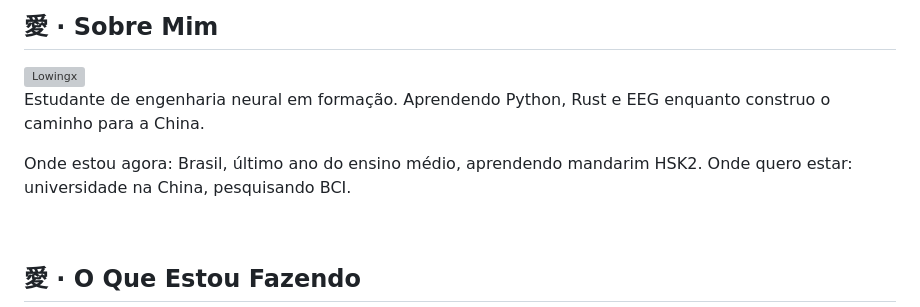
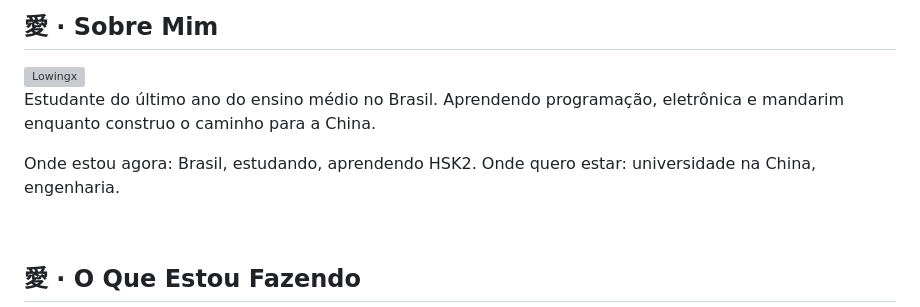
Before and after one commit to Lowingx/Lowingx, a Markdown page: README.md, the part around the change. Drawn GitHub-style; grey boxes are pictures that could not be loaded.

Commit message:
fix: accurate 'sobre mim' section

```diff
--- a/README.md
+++ b/README.md
@@ -20,10 +20,10 @@
 
 <img align="right" width="250" src="assets/avatar.svg" alt="Lowingx" />
 
-Estudante de engenharia neural em formação. Aprendendo Python, Rust e EEG enquanto construo o caminho para a China.
+Estudante do último ano do ensino médio no Brasil. Aprendendo programação, eletrônica e mandarim enquanto construo o caminho para a China.
 
-Onde estou agora: Brasil, último ano do ensino médio, aprendendo mandarim HSK2.
-Onde quero estar: universidade na China, pesquisando BCI.
+Onde estou agora: Brasil, estudando, aprendendo HSK2.
+Onde quero estar: universidade na China, engenharia.
 
 <br clear="right"/>
 
```
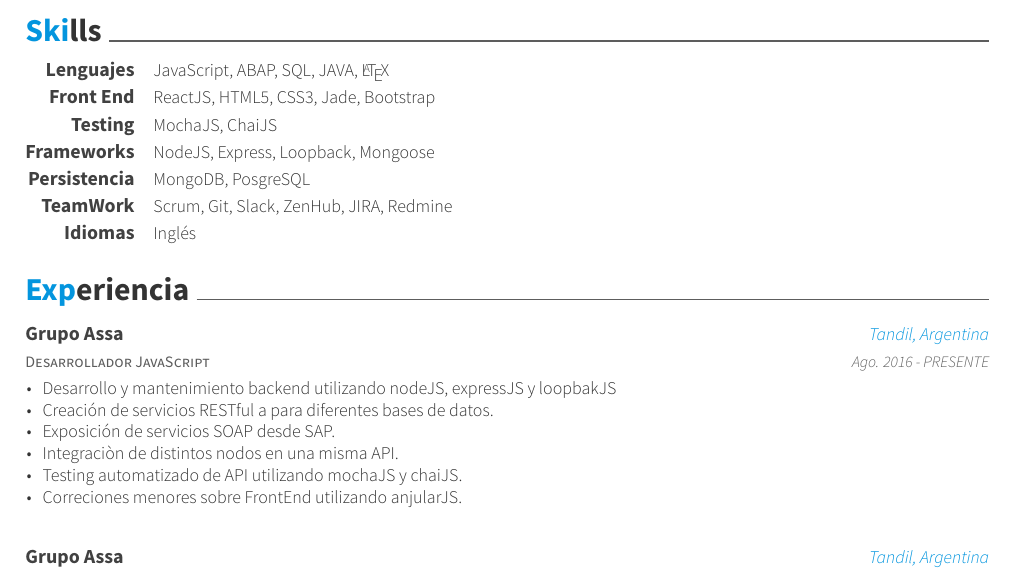
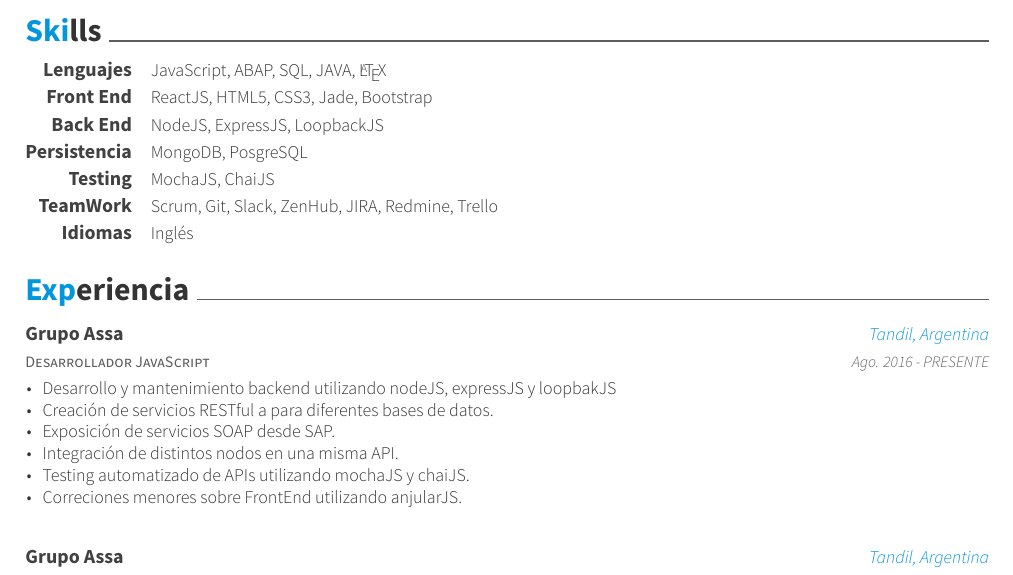
Before and after one commit to MatiasOS/cv, a LaTeX CV (esp/matias_oveja_smith.tex, which reads esp/cv-sections/experience.tex, esp/cv-sections/skills.tex): part of the page, cut so that both start at the same text. The pictures show the PDF file esp/matias_oveja_smith.pdf that the author committed with the source.

Commit message:
minor changes

```diff
--- a/esp/cv-sections/experience.tex
+++ b/esp/cv-sections/experience.tex
@@ -22,8 +22,8 @@
 \item {Desarrollo y mantenimiento backend utilizando nodeJS, expressJS y loopbakJS}
 \item {Creación de servicios RESTful a para diferentes bases de datos.}
 \item {Exposición de servicios SOAP desde SAP.}
-\item {Integraciòn de distintos nodos en una misma API.}
-\item {Testing automatizado de API utilizando mochaJS y chaiJS.}
+\item {Integración de distintos nodos en una misma API.}
+\item {Testing automatizado de APIs utilizando mochaJS y chaiJS.}
 \item {Correciones menores sobre FrontEnd utilizando anjularJS.}
 \end{cvitems}
 }
--- a/esp/cv-sections/skills.tex
+++ b/esp/cv-sections/skills.tex
@@ -11,41 +11,32 @@
 \begin{cvskills}
 
 %------------------------------------------------
-
 \cvskill
 {Lenguajes} % Category
 {JavaScript, ABAP, SQL, JAVA, \LaTeX{} } % Skills
 %------------------------------------------------
-
 \cvskill
 {Front End} % Category
 {ReactJS, HTML5, CSS3, Jade, Bootstrap} % Skills
 %------------------------------------------------
-
 \cvskill
-{Testing} % Category
-{MochaJS, ChaiJS} % Skills
-
-%------------------------------------------------
-\cvskill
-{Frameworks} % Category
-{NodeJS, Express, Loopback, Mongoose} % Skills
-
+{Back End} % Category
+{NodeJS, ExpressJS, LoopbackJS} % Skills
 %------------------------------------------------
 \cvskill
 {Persistencia} % Category
 {MongoDB, PosgreSQL} % Skills
-
+%------------------------------------------------
+\cvskill
+{Testing} % Category
+{MochaJS, ChaiJS} % Skills
 %------------------------------------------------
 \cvskill
 {TeamWork} % Category
-{Scrum, Git, Slack, ZenHub, JIRA, Redmine} % Skills
-
+{Scrum, Git, Slack, ZenHub, JIRA, Redmine, Trello} % Skills
 %------------------------------------------------
 \cvskill
 {Idiomas} % Category
 {Inglés} % Skills
-
 %------------------------------------------------
-
 \end{cvskills}
```
Also changed, not shown: esp/matias_oveja_smith.pdf.
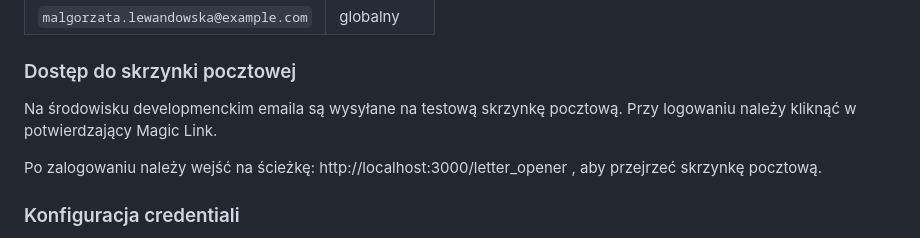
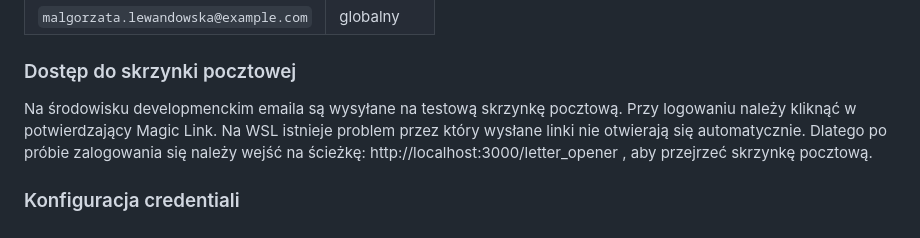
Before and after one commit to cub8/Gamification-Hub, a Markdown page: README.md, the part around the change. GitHub-like rendering.

Commit message:
Extend readme

```diff
--- a/README.md
+++ b/README.md
@@ -110,9 +110,7 @@ Bez konfiguracji dostępne jest tylko logowanie przez email. Dostępne jest 17 t
 
 ### Dostęp do skrzynki pocztowej
 
-Na środowisku developmenckim emaila są wysyłane na testową skrzynkę pocztową. Przy logowaniu należy kliknąć w potwierdzający Magic Link.
-
-Po zalogowaniu należy wejść na ścieżkę: http://localhost:3000/letter_opener , aby przejrzeć skrzynkę pocztową.
+Na środowisku developmenckim emaila są wysyłane na testową skrzynkę pocztową. Przy logowaniu należy kliknąć w potwierdzający Magic Link. Na WSL istnieje problem przez który wysłane linki nie otwierają się automatycznie. Dlatego po próbie zalogowania się należy wejść na ścieżkę: http://localhost:3000/letter_opener , aby przejrzeć skrzynkę pocztową.
 
 ### Konfiguracja credentiali
 
```
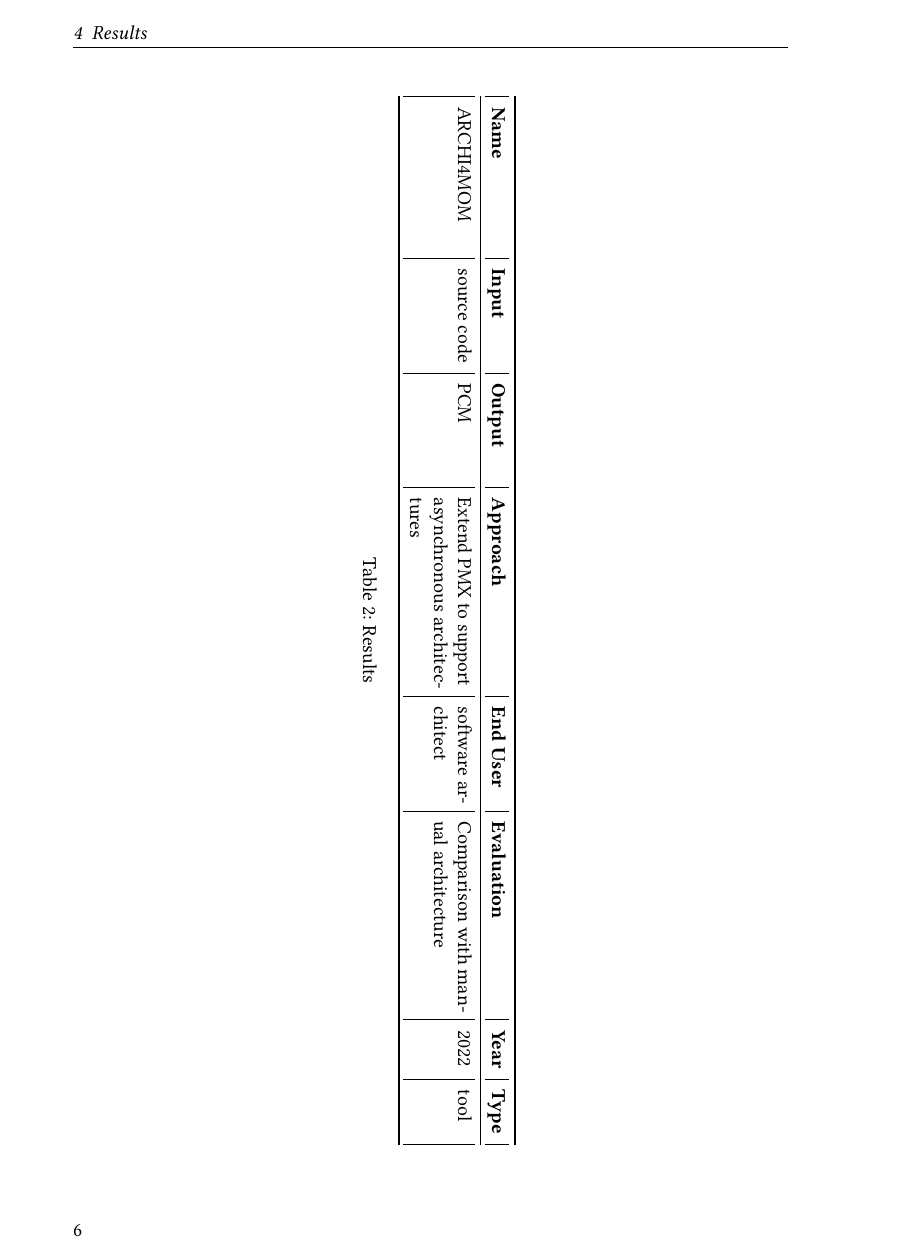
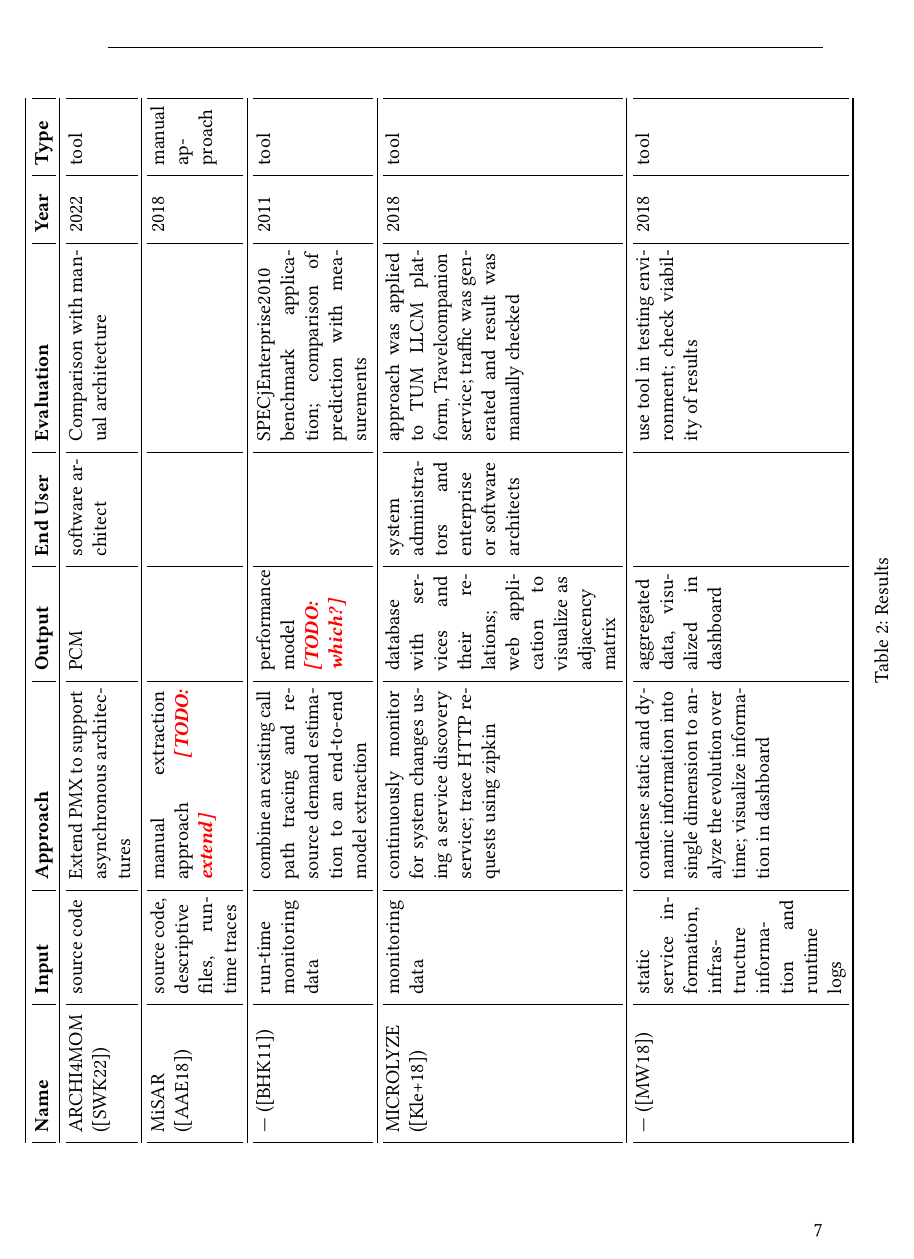
Before and after one commit to iComputerfreak/Seminar-CSE, LaTeX slides (Report/seminar.tex, which reads Report/sections/results.tex): page 6 of 8 before the commit and page 7 of 8 after it. Compiled offline with pdfLaTeX.

Commit message:
Extended results filled in more of the table

```diff
--- a/Report/sections/results.tex
+++ b/Report/sections/results.tex
@@ -62,14 +74,30 @@ The automatic approach achieved a precision score of 100\%, a recall score of 95
 
 \begin{sidewaystable}
 \centering
-\begin{tabular}{| p{3cm} | p{2cm} | p{2cm} | p{4cm} | p{2cm} | p{4cm} | l | l |}
+% check that total width matches
+\begin{tabular}{| p{2.5cm} | p{2cm} | p{4cm} | p{2cm} | p{2cm} | p{4cm} | p{1cm} | p{1.2cm} |}
 \toprule
-\textbf{Name} & \textbf{Input} & \textbf{Output} & \textbf{Approach} & \textbf{End User} & \textbf{Evaluation} & \textbf{Year} & \textbf{Type} \\
+\textbf{Name} & \textbf{Input} & \textbf{Approach} & \textbf{Output} & \textbf{End User} & \textbf{Evaluation} & \textbf{Year} & \textbf{Type} \\
 \midrule
-ARCHI4MOM
+ARCHI4MOM (\cite{Singh2022ARCHI4MOM})
 & source code
+& Extend PMX to support asynchronous architectures
 & PCM
-& Extend PMX to support asynchronous architectures
 & software architect
 & Comparison with manual architecture
 & 2022
+& tool \\
+\midrule
+MiSAR (\cite{Alshuqayran2018MiSAR})
+& source code, descriptive files, runtime traces
+& manual extraction approach \todo{extend}
+&
+&
+&
+& 2018
+& manual approach \\
+\midrule
+--- (\cite{Brosig2011})
+& run-time monitoring data
+& combine an existing call path tracing and resource demand estimation to an end-to-end model extraction
+& performance model \todo{which?}
@@ -75,0 +108,6 @@ ARCHI4MOM
+\midrule
+MICROLYZE (\cite{Kleehaus2018})
+& monitoring data
+& continuously monitor for system changes using a service discovery service; trace HTTP requests using zipkin
+& database with services and their relations; web application to visualize as adjacency matrix
+& system administrators and enterprise or software architects
@@ -76,3 +117,11 @@ ARCHI4MOM
+\midrule
+--- (\cite{Mayer2018})
+& static service information, infrastructure information and runtime logs
+& condense static and dynamic information into single dimension to analyze the evolution over time; visualize information in dashboard
+& aggregated data, visualized in dashboard
+&
+& use tool in testing environment; check viability of results
+& 2018
 & tool \\
 \bottomrule
 \end{tabular}
```
Also changed, not shown: Report/seminar.bib (+2 -2 lines), Report/seminar.pdf, Report/sections/results.tex (19 more changed lines).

════

■ **Problem statement**: Every line of the material above that has the string "Report" needs pulling out.

■ **Solution below**:
Before and after one commit to iComputerfreak/Seminar-CSE, LaTeX slides (Report/seminar.tex, which reads Report/sections/results.tex): page 6 of 8 before the commit and page 7 of 8 after it. Compiled offline with pdfLaTeX.
--- a/Report/sections/results.tex
+++ b/Report/sections/results.tex
Also changed, not shown: Report/seminar.bib (+2 -2 lines), Report/seminar.pdf, Report/sections/results.tex (19 more changed lines).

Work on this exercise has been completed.